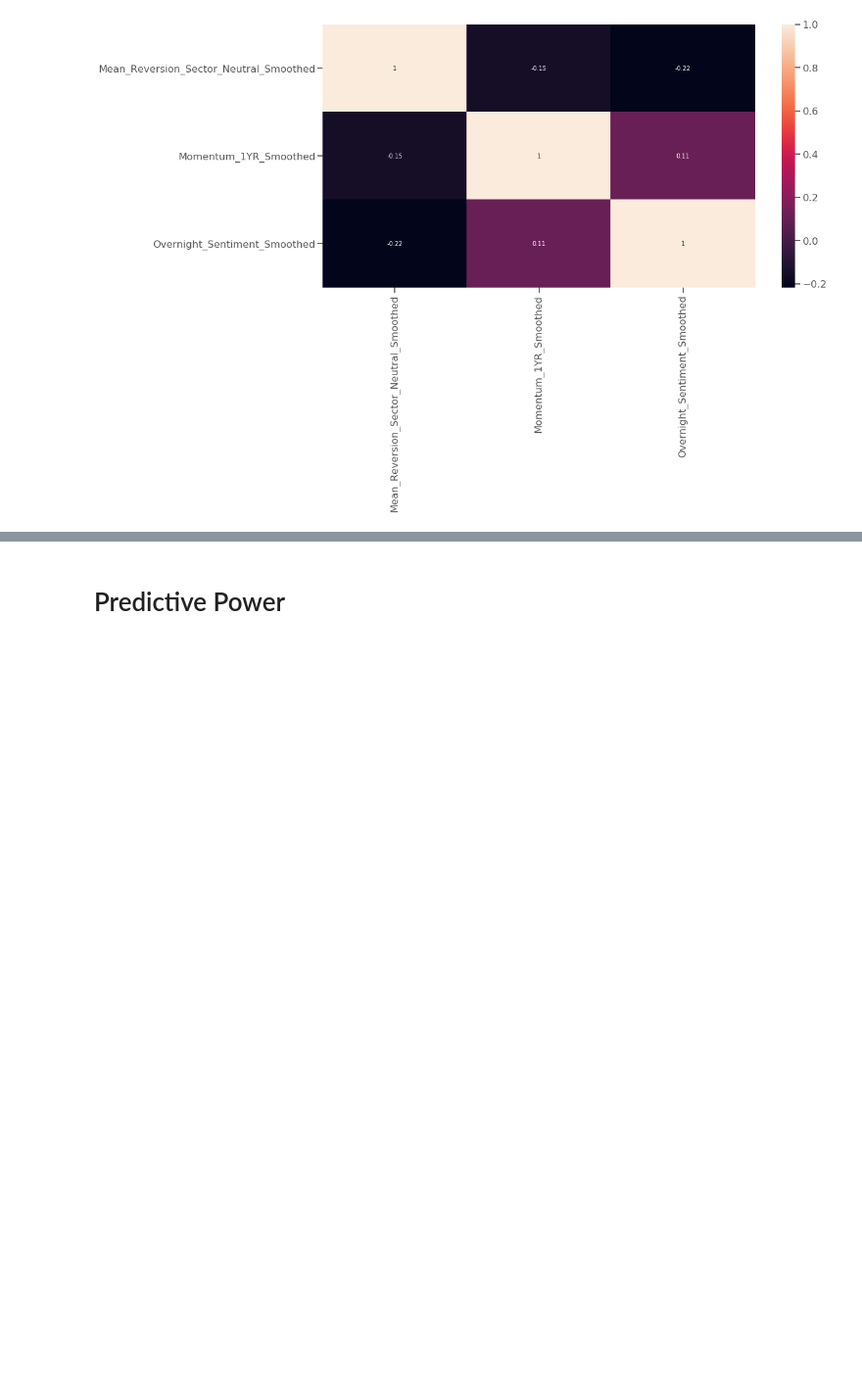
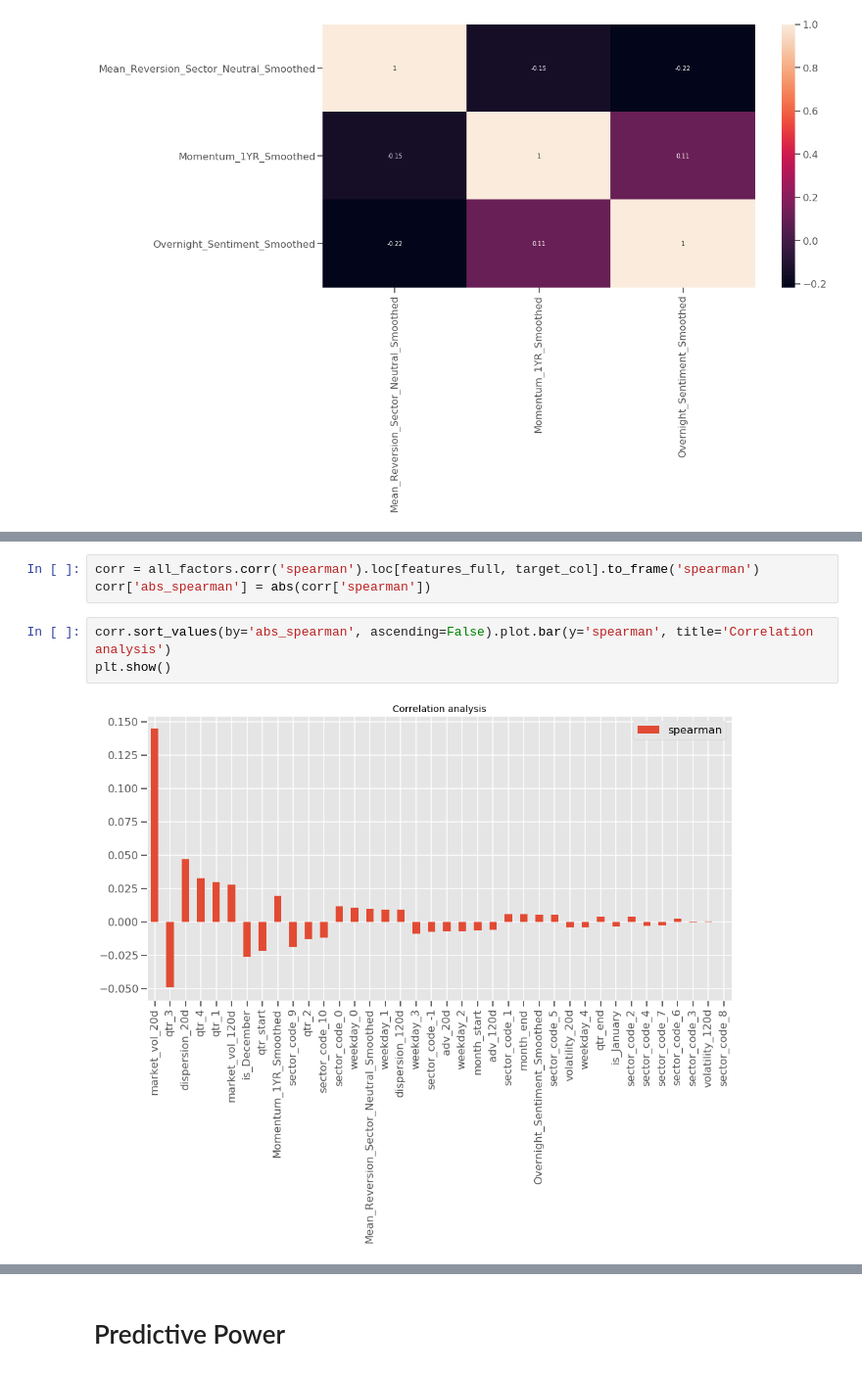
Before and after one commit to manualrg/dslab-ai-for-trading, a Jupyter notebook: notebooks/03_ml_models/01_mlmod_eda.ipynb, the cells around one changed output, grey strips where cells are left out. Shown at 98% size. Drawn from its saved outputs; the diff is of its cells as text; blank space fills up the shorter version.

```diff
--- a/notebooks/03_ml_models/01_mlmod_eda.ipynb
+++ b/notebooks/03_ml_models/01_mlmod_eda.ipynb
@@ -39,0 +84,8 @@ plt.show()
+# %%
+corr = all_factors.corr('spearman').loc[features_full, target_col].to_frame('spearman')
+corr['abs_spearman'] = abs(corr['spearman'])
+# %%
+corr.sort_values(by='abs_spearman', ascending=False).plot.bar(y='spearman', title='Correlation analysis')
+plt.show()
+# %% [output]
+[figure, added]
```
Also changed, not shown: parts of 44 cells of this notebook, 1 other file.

•••••

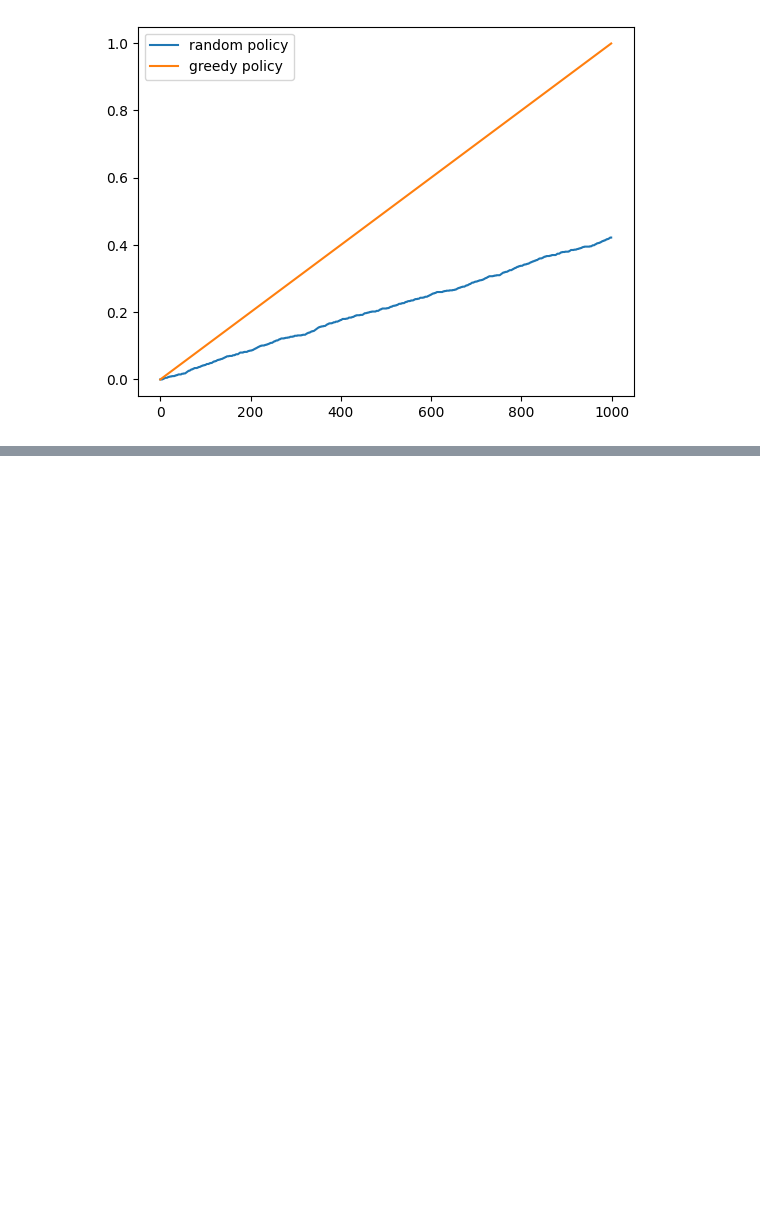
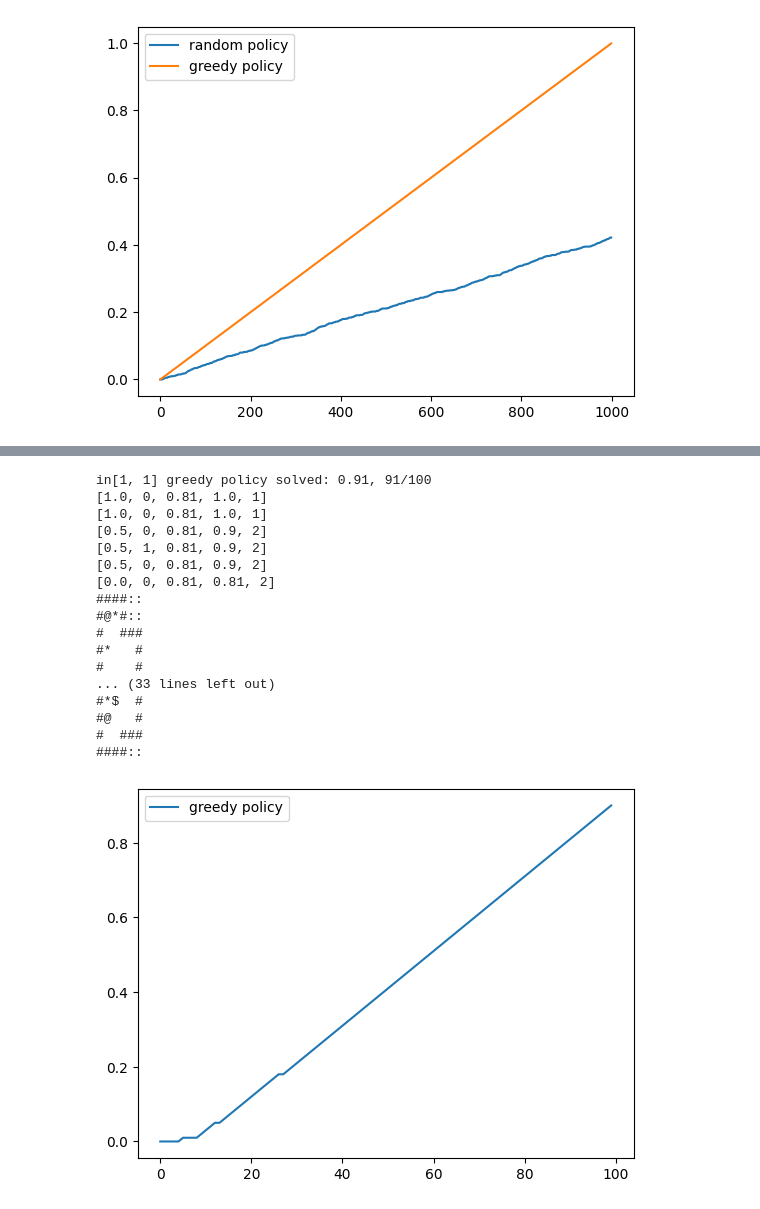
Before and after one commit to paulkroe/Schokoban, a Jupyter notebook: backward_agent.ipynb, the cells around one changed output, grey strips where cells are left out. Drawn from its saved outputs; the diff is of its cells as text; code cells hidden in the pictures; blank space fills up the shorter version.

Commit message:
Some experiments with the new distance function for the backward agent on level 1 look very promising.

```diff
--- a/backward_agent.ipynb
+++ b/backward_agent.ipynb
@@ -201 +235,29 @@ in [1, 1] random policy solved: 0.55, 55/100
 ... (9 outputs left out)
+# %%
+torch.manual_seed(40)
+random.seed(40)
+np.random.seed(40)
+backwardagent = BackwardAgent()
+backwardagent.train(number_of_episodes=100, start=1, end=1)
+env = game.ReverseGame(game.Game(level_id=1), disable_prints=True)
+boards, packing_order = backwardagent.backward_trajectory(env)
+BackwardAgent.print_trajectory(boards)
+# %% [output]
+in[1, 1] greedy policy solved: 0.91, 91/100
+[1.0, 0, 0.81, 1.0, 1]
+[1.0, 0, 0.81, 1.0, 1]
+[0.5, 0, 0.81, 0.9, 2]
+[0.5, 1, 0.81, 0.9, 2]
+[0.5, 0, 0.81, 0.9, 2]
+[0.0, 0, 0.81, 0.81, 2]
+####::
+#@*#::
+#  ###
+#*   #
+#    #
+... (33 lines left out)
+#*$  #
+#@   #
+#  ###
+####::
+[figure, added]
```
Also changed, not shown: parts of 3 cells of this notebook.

•••••

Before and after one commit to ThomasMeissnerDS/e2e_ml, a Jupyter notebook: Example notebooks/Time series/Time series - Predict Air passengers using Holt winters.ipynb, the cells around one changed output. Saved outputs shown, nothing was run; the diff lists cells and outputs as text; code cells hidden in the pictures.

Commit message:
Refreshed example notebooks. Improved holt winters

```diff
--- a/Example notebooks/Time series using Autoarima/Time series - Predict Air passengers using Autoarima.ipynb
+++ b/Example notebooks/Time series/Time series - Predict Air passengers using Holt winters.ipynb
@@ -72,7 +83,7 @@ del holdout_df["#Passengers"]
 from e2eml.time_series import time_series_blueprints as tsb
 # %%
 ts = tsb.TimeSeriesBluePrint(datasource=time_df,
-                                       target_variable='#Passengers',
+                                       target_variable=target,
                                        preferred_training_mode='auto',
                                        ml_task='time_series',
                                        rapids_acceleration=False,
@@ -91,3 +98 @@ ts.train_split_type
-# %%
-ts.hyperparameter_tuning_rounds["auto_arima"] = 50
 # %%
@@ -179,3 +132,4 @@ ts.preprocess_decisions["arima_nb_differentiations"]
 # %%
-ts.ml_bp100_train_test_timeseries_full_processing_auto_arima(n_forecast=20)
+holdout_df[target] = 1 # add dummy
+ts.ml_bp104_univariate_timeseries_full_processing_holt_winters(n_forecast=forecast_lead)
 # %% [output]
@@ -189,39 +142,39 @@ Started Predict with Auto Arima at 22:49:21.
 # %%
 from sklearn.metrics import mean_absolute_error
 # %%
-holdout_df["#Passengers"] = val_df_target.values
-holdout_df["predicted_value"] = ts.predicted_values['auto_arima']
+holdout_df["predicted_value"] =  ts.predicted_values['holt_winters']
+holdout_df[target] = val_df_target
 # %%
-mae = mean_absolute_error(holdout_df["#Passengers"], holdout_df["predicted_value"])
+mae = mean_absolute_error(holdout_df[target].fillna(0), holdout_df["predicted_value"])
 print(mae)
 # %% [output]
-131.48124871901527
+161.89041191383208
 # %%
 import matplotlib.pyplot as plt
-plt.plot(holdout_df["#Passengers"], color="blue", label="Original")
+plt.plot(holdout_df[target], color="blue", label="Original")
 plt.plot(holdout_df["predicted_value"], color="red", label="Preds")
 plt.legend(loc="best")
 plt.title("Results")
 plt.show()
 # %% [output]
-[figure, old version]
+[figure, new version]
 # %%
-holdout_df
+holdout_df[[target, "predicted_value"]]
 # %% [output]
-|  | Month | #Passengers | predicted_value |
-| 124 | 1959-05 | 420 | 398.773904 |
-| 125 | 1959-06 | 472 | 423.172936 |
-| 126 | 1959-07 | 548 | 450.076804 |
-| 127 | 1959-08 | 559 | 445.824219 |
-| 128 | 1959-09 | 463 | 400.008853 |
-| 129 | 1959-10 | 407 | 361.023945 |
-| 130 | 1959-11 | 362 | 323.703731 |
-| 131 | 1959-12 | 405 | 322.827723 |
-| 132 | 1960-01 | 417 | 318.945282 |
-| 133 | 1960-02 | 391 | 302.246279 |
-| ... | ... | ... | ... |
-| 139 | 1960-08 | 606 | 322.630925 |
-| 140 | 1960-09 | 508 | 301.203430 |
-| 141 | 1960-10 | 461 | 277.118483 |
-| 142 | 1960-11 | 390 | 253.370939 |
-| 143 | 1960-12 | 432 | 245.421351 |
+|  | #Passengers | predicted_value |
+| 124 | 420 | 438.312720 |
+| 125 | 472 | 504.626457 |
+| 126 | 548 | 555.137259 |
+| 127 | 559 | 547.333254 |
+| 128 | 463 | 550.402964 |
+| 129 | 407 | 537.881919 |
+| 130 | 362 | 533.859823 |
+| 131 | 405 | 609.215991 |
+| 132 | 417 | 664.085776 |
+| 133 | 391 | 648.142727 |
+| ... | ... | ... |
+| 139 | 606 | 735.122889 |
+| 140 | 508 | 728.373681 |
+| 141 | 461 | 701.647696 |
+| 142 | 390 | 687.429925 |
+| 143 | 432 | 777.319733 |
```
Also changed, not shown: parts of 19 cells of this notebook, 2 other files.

•••••

**Your task:** The lines above, starting at the one with "Before and after one commit to manualrg/dslab-ai-for-trading, a" and ending at the one with "Also changed, not shown: parts of 44", are the only ones to return, exactly as written.

**Reply:**
Before and after one commit to manualrg/dslab-ai-for-trading, a Jupyter notebook: notebooks/03_ml_models/01_mlmod_eda.ipynb, the cells around one changed output, grey strips where cells are left out. Shown at 98% size. Drawn from its saved outputs; the diff is of its cells as text; blank space fills up the shorter version.

```diff
--- a/notebooks/03_ml_models/01_mlmod_eda.ipynb
+++ b/notebooks/03_ml_models/01_mlmod_eda.ipynb
@@ -39,0 +84,8 @@ plt.show()
+# %%
+corr = all_factors.corr('spearman').loc[features_full, target_col].to_frame('spearman')
+corr['abs_spearman'] = abs(corr['spearman'])
+# %%
+corr.sort_values(by='abs_spearman', ascending=False).plot.bar(y='spearman', title='Correlation analysis')
+plt.show()
+# %% [output]
+[figure, added]
```
Also changed, not shown: parts of 44 cells of this notebook, 1 other file.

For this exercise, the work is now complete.